IBC: Should Companies Be Handed Back To Promoters Who Ruined It?The contentious issue of erstwhile promoters making a bid for their previous company under the IBC has reared its head again after the promoters of Essar Steel submitted a revised bid that was much higher than the bid submitted by Arcelor Mittal-Nippon Steel combine, with a condition that the creditors withdraw from the resolution process. As this was a very late bid, it had the potential of derailing the resolution process. Since the revised Essar bid, at Rs 54389cr was substantially higher than the Arcelor Mittal bid of Rs 42000cr, the Committee of Creditors (CoC) could have been swayed. But more than 92% of the creditors have decided to go with the Arcelor Mittal-Nippon bid.
By Linus Garg
By Linus Garg
First publised on 2018-10-31 07:42:43
It is obviously wrong to allow the promoters who have ruined a company and brought agony to creditors to bid for their own distressed assets. The simple reason for this is that it should be seen as an attempt to buy their assets at a heavily discounted price. Some people can also see a degree of fraud in this as the creditors are forced to take massive haircuts. The question also arises that how could the promoters arrange so much cash for bidding when they had none to run the company. Further, would it be wise to hand the company back to the ones who ruined it in the first place?

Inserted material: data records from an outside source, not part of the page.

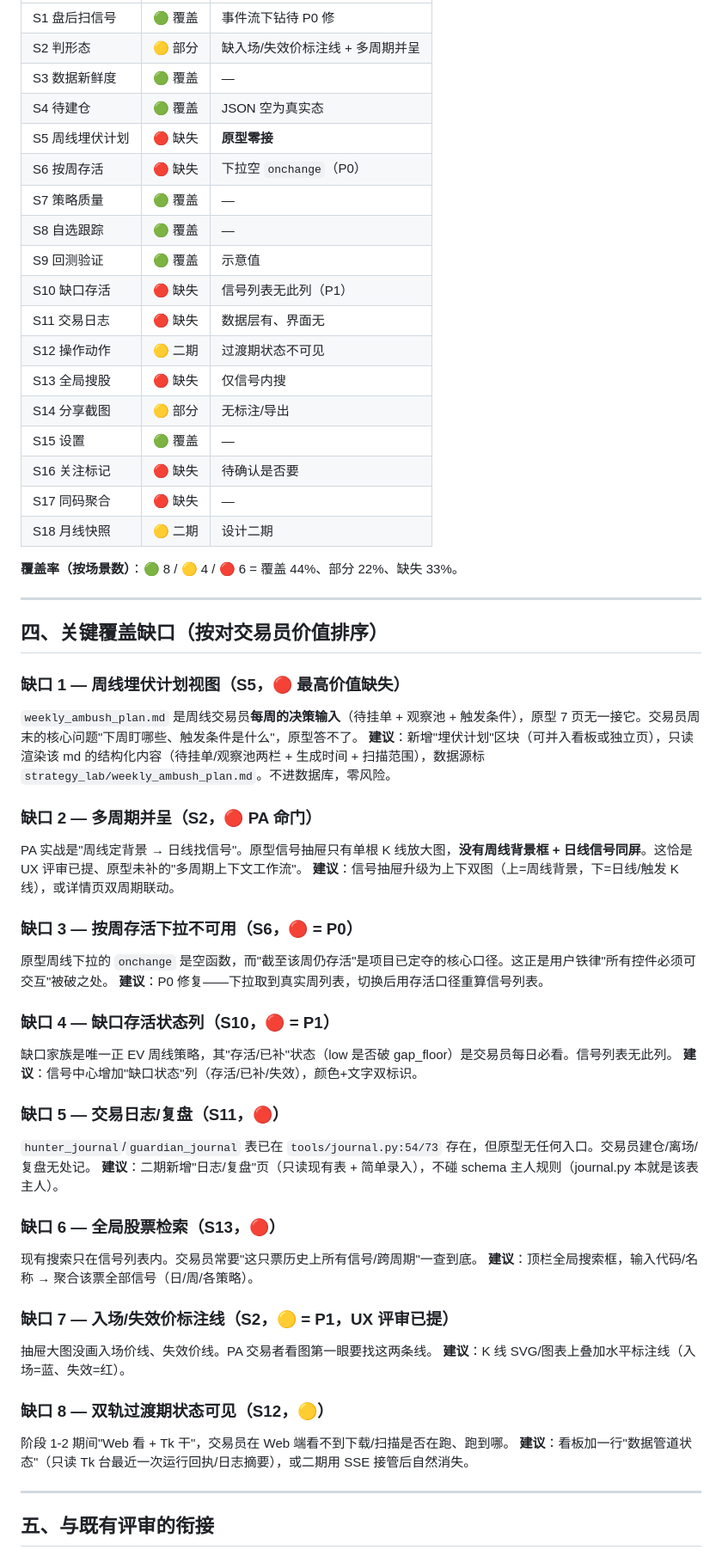
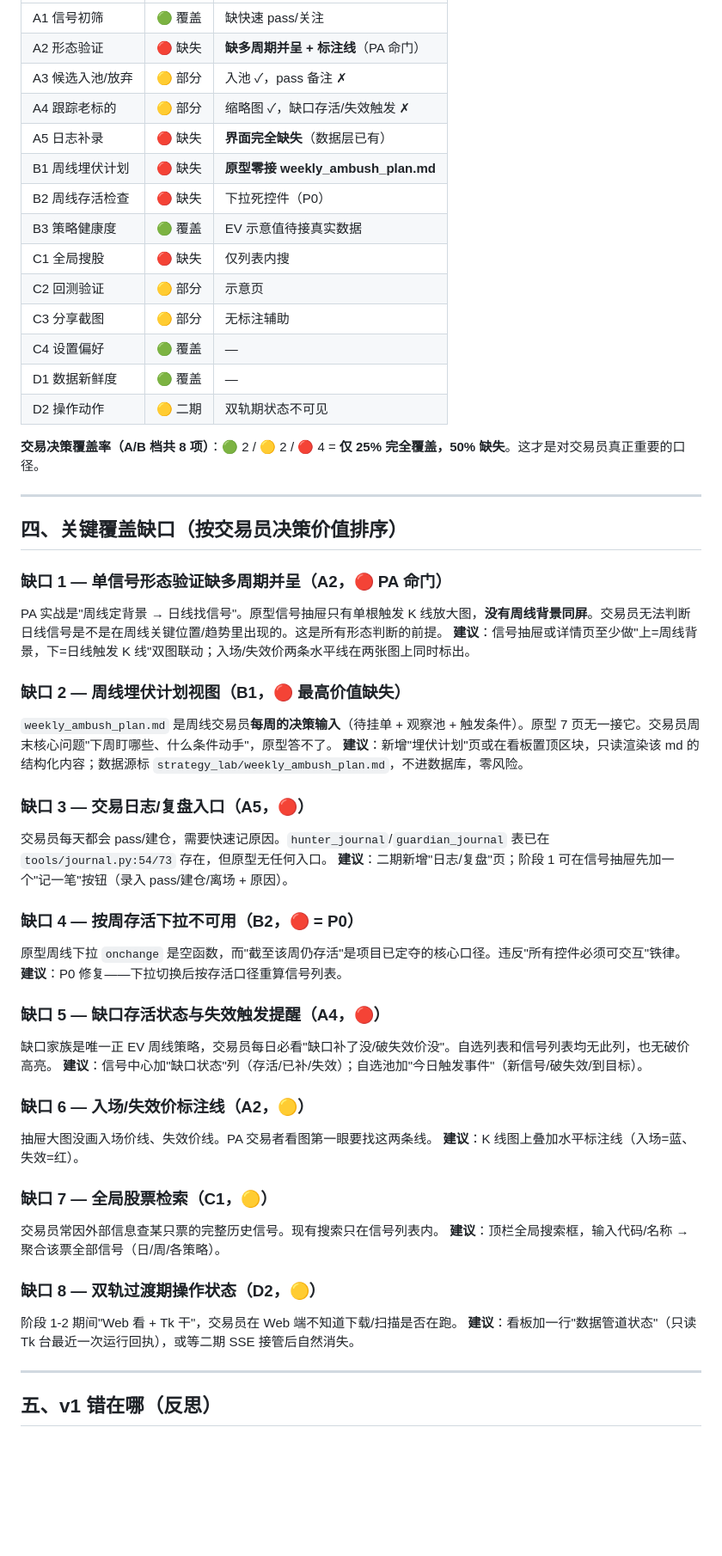
Before and after one commit to lhy438769415-wq/A, a Markdown page: docs/Web操盘台v2_场景覆盖评审.md, the part around one of its changes. Shown at 86% size. Rendered like a GitHub page; blank space fills up the shorter version.

Commit message:
[docs] 重写Web操盘台v2场景覆盖评审v2 - 按交易员真实决策流修正(非UI点击流程): A/B档8项中仅2项完全覆盖, 4项缺失(多周期并呈/埋伏计划/日志/周存活)

```diff
--- a/docs/Web操盘台v2_场景覆盖评审.md
+++ b/docs/Web操盘台v2_场景覆盖评审.md
@@ -66,62 +67,58 @@
 |:---|:---|:---|
-| S1 盘后扫信号 | 🟢 覆盖 | 事件流下钻待 P0 修 |
-| S2 判形态 | 🟡 部分 | 缺入场/失效价标注线 + 多周期并呈 |
-| S3 数据新鲜度 | 🟢 覆盖 | — |
-| S4 待建仓 | 🟢 覆盖 | JSON 空为真实态 |
-| S5 周线埋伏计划 | 🔴 缺失 | **原型零接** |
-| S6 按周存活 | 🔴 缺失 | 下拉空 `onchange`（P0） |
-| S7 策略质量 | 🟢 覆盖 | — |
-| S8 自选跟踪 | 🟢 覆盖 | — |
-| S9 回测验证 | 🟢 覆盖 | 示意值 |
-| S10 缺口存活 | 🔴 缺失 | 信号列表无此列（P1） |
-| S11 交易日志 | 🔴 缺失 | 数据层有、界面无 |
-| S12 操作动作 | 🟡 二期 | 过渡期状态不可见 |
-| S13 全局搜股 | 🔴 缺失 | 仅信号内搜 |
-| S14 分享截图 | 🟡 部分 | 无标注/导出 |
-| S15 设置 | 🟢 覆盖 | — |
-| S16 关注标记 | 🔴 缺失 | 待确认是否要 |
-| S17 同码聚合 | 🔴 缺失 | — |
-| S18 月线快照 | 🟡 二期 | 设计二期 |
+| A1 信号初筛 | 🟢 覆盖 | 缺快速 pass/关注 |
+| A2 形态验证 | 🔴 缺失 | **缺多周期并呈 + 标注线**（PA 命门） |
+| A3 候选入池/放弃 | 🟡 部分 | 入池 ✓，pass 备注 ✗ |
+| A4 跟踪老标的 | 🟡 部分 | 缩略图 ✓，缺口存活/失效触发 ✗ |
+| A5 日志补录 | 🔴 缺失 | **界面完全缺失**（数据层已有） |
+| B1 周线埋伏计划 | 🔴 缺失 | **原型零接 weekly_ambush_plan.md** |
+| B2 周线存活检查 | 🔴 缺失 | 下拉死控件（P0） |
+| B3 策略健康度 | 🟢 覆盖 | EV 示意值待接真实数据 |
+| C1 全局搜股 | 🔴 缺失 | 仅列表内搜 |
+| C2 回测验证 | 🟡 部分 | 示意页 |
+| C3 分享截图 | 🟡 部分 | 无标注辅助 |
+| C4 设置偏好 | 🟢 覆盖 | — |
+| D1 数据新鲜度 | 🟢 覆盖 | — |
+| D2 操作动作 | 🟡 二期 | 双轨期状态不可见 |
 
-**覆盖率（按场景数）**：🟢 8 / 🟡 4 / 🔴 6 = 覆盖 44%、部分 22%、缺失 33%。
+**交易决策覆盖率（A/B 档共 8 项）**：🟢 2 / 🟡 2 / 🔴 4 = **仅 25% 完全覆盖，50% 缺失**。这才是对交易员真正重要的口径。
 
 ---
 
-## 四、关键覆盖缺口（按对交易员价值排序）
+## 四、关键覆盖缺口（按交易员决策价值排序）
 
-### 缺口 1 — 周线埋伏计划视图（S5，🔴 最高价值缺失）
-`weekly_ambush_plan.md` 是周线交易员**每周的决策输入**（待挂单 + 观察池 + 触发条件），原型 7 页无一接它。交易员周末的核心问题"下周盯哪些、触发条件是什么"，原型答不了。
-**建议**：新增"埋伏计划"区块（可并入看板或独立页），只读渲染该 md 的结构化内容（待挂单/观察池两栏 + 生成时间 + 扫描范围），数据源标 `strategy_lab/weekly_ambush_plan.md`。不进数据库，零风险。
+### 缺口 1 — 单信号形态验证缺多周期并呈（A2，🔴 PA 命门）
+PA 实战是"周线定背景 → 日线找信号"。原型信号抽屉只有单根触发 K 线放大图，**没有周线背景同屏**。交易员无法判断日线信号是不是在周线关键位置/趋势里出现的。这是所有形态判断的前提。
+**建议**：信号抽屉或详情页至少做"上=周线背景，下=日线触发 K 线"双图联动；入场/失效价两条水平线在两张图上同时标出。
 
-### 缺口 2 — 多周期并呈（S2，🔴 PA 命门）
-PA 实战是"周线定背景 → 日线找信号"。原型信号抽屉只有单根 K 线放大图，**没有周线背景框 + 日线信号同屏**。这恰是 UX 评审已提、原型未补的"多周期上下文工作流"。
-**建议**：信号抽屉升级为上下双图（上=周线背景，下=日线/触发 K 线），或详情页双周期联动。
+### 缺口 2 — 周线埋伏计划视图（B1，🔴 最高价值缺失）
+`weekly_ambush_plan.md` 是周线交易员**每周的决策输入**（待挂单 + 观察池 + 触发条件）。原型 7 页无一接它。交易员周末核心问题"下周盯哪些、什么条件动手"，原型答不了。
+**建议**：新增"埋伏计划"页或在看板置顶区块，只读渲染该 md 的结构化内容；数据源标 `strategy_lab/weekly_ambush_plan.md`，不进数据库，零风险。
 
-### 缺口 3 — 按周存活下拉不可用（S6，🔴 = P0）
-原型周线下拉的 `onchange` 是空函数，而"截至该周仍存活"是项目已定夺的核心口径。这正是用户铁律"所有控件必须可交互"被破之处。
-**建议**：P0 修复——下拉取到真实周列表，切换后用存活口径重算信号列表。
+### 缺口 3 — 交易日志/复盘入口（A5，🔴）
+交易员每天都会 pass/建仓，需要快速记原因。`hunter_journal`/`guardian_journal` 表已在 `tools/journal.py:54/73` 存在，但原型无任何入口。
+**建议**：二期新增"日志/复盘"页；阶段 1 可在信号抽屉先加一个"记一笔"按钮（录入 pass/建仓/离场 + 原因）。
 
-### 缺口 4 — 缺口存活状态列（S10，🔴 = P1）
-缺口家族是唯一正 EV 周线策略，其"存活/已补"状态（low 是否破 gap_floor）是交易员每日必看。信号列表无此列。
-**建议**：信号中心增加"缺口状态"列（存活/已补/失效），颜色+文字双标识。
+### 缺口 4 — 按周存活下拉不可用（B2，🔴 = P0）
+原型周线下拉 `onchange` 是空函数，而"截至该周仍存活"是项目已定夺的核心口径。违反"所有控件必须可交互"铁律。
+**建议**：P0 修复——下拉切换后按存活口径重算信号列表。
 
-### 缺口 5 — 交易日志/复盘（S11，🔴）
-`hunter_journal`/`guardian_journal` 表已在 `tools/journal.py:54/73` 存在，但原型无任何入口。交易员建仓/离场/复盘无处记。
-**建议**：二期新增"日志/复盘"页（只读现有表 + 简单录入），不碰 schema 主人规则（journal.py 本就是该表主人）。
+### 缺口 5 — 缺口存活状态与失效触发提醒（A4，🔴）
+缺口家族是唯一正 EV 周线策略，交易员每日必看"缺口补了没/破失效价没"。自选列表和信号列表均无此列，也无破价高亮。
+**建议**：信号中心加"缺口状态"列（存活/已补/失效）；自选池加"今日触发事件"（新信号/破失效/到目标）。
 
-### 缺口 6 — 全局股票检索（S13，🔴）
-现有搜索只在信号列表内。交易员常要"这只票历史上所有信号/跨周期"一查到底。
+### 缺口 6 — 入场/失效价标注线（A2，🟡）
+抽屉大图没画入场价线、失效价线。PA 交易者看图第一眼要找这两条线。
+**建议**：K 线图上叠加水平标注线（入场=蓝、失效=红）。
+
+### 缺口 7 — 全局股票检索（C1，🟡）
+交易员常因外部信息查某只票的完整历史信号。现有搜索只在信号列表内。
 **建议**：顶栏全局搜索框，输入代码/名称 → 聚合该票全部信号（日/周/各策略）。
 
-### 缺口 7 — 入场/失效价标注线（S2，🟡 = P1，UX 评审已提）
-抽屉大图没画入场价线、失效价线。PA 交易者看图第一眼要找这两条线。
-**建议**：K 线 SVG/图表上叠加水平标注线（入场=蓝、失效=红）。
-
-### 缺口 8 — 双轨过渡期状态可见（S12，🟡）
-阶段 1-2 期间"Web 看 + Tk 干"，交易员在 Web 端看不到下载/扫描是否在跑、跑到哪。
-**建议**：看板加一行"数据管道状态"（只读 Tk 台最近一次运行回执/日志摘要），或二期用 SSE 接管后自然消失。
+### 缺口 8 — 双轨过渡期操作状态（D2，🟡）
+阶段 1-2 期间"Web 看 + Tk 干"，交易员在 Web 端不知道下载/扫描是否在跑。
+**建议**：看板加一行"数据管道状态"（只读 Tk 台最近一次运行回执），或等二期 SSE 接管后自然消失。
 
 ---
 
-## 五、与既有评审的衔接
+## 五、v1 错在哪（反思）
 
```
Also changed, not shown: other parts of docs/Web操盘台v2_场景覆盖评审.md (+55 -55 lines).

Obviously, the short-term interests of the creditors would be served better by going with whoever makes the highest bid as that would prevent them from taking big hits. But those creditors who think prudently would like to take a long-term view and think of doing further business with the revamped entity to recoup their losses. If that is the idea, then there is no point going with a discredited management. Arcelor Mittal-Nippon would bring in international expertise and good corporate policies to revive the company.